■ **Work item**
Every record below is to be retyped exactly, with the pictures left out.

(Edit difference data)
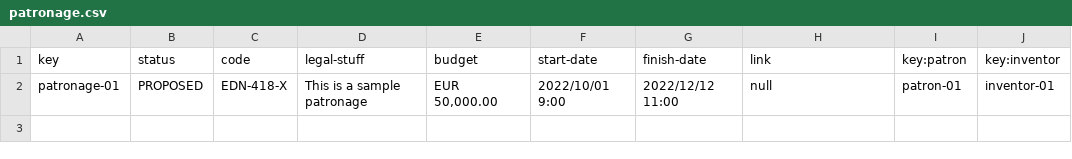
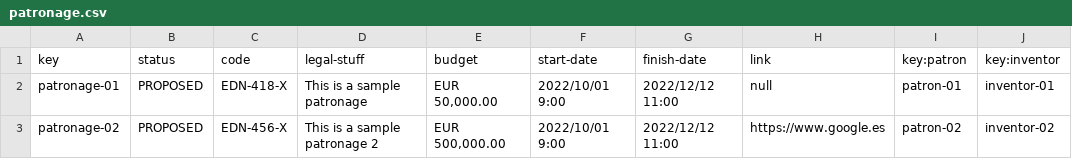
Before and after one commit to plss12/Acme-Toolkits, a CSV file: src/main/webapp/WEB-INF/resources/sample-data/patronage.csv, drawn as a sheet.

```diff
--- a/src/main/webapp/WEB-INF/resources/sample-data/patronage.csv
+++ b/src/main/webapp/WEB-INF/resources/sample-data/patronage.csv
@@ -2 +2,2 @@ key,status,code,legal-stuff,budget,start-date,finish-date,link,key:patron,key:in
 patronage-01,PROPOSED,EDN-418-X,"This is a sample patronage","EUR 50,000.00","2022/10/01 9:00","2022/12/12 11:00",null,patron-01,inventor-01
+patronage-02,PROPOSED,EDN-456-X,"This is a sample patronage 2","EUR 500,000.00","2022/10/01 9:00","2022/12/12 11:00","https://www.google.es",patron-02,inventor-02
```
Also changed, not shown: src/main/webapp/WEB-INF/resources/initial-data/user-account.csv, 12 other files.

■ **Expected answer**
Before and after one commit to plss12/Acme-Toolkits, a CSV file: src/main/webapp/WEB-INF/resources/sample-data/patronage.csv, drawn as a sheet.

```diff
--- a/src/main/webapp/WEB-INF/resources/sample-data/patronage.csv
+++ b/src/main/webapp/WEB-INF/resources/sample-data/patronage.csv
@@ -2 +2,2 @@ key,status,code,legal-stuff,budget,start-date,finish-date,link,key:patron,key:in
 patronage-01,PROPOSED,EDN-418-X,"This is a sample patronage","EUR 50,000.00","2022/10/01 9:00","2022/12/12 11:00",null,patron-01,inventor-01
+patronage-02,PROPOSED,EDN-456-X,"This is a sample patronage 2","EUR 500,000.00","2022/10/01 9:00","2022/12/12 11:00","https://www.google.es",patron-02,inventor-02
```
Also changed, not shown: src/main/webapp/WEB-INF/resources/initial-data/user-account.csv, 12 other files.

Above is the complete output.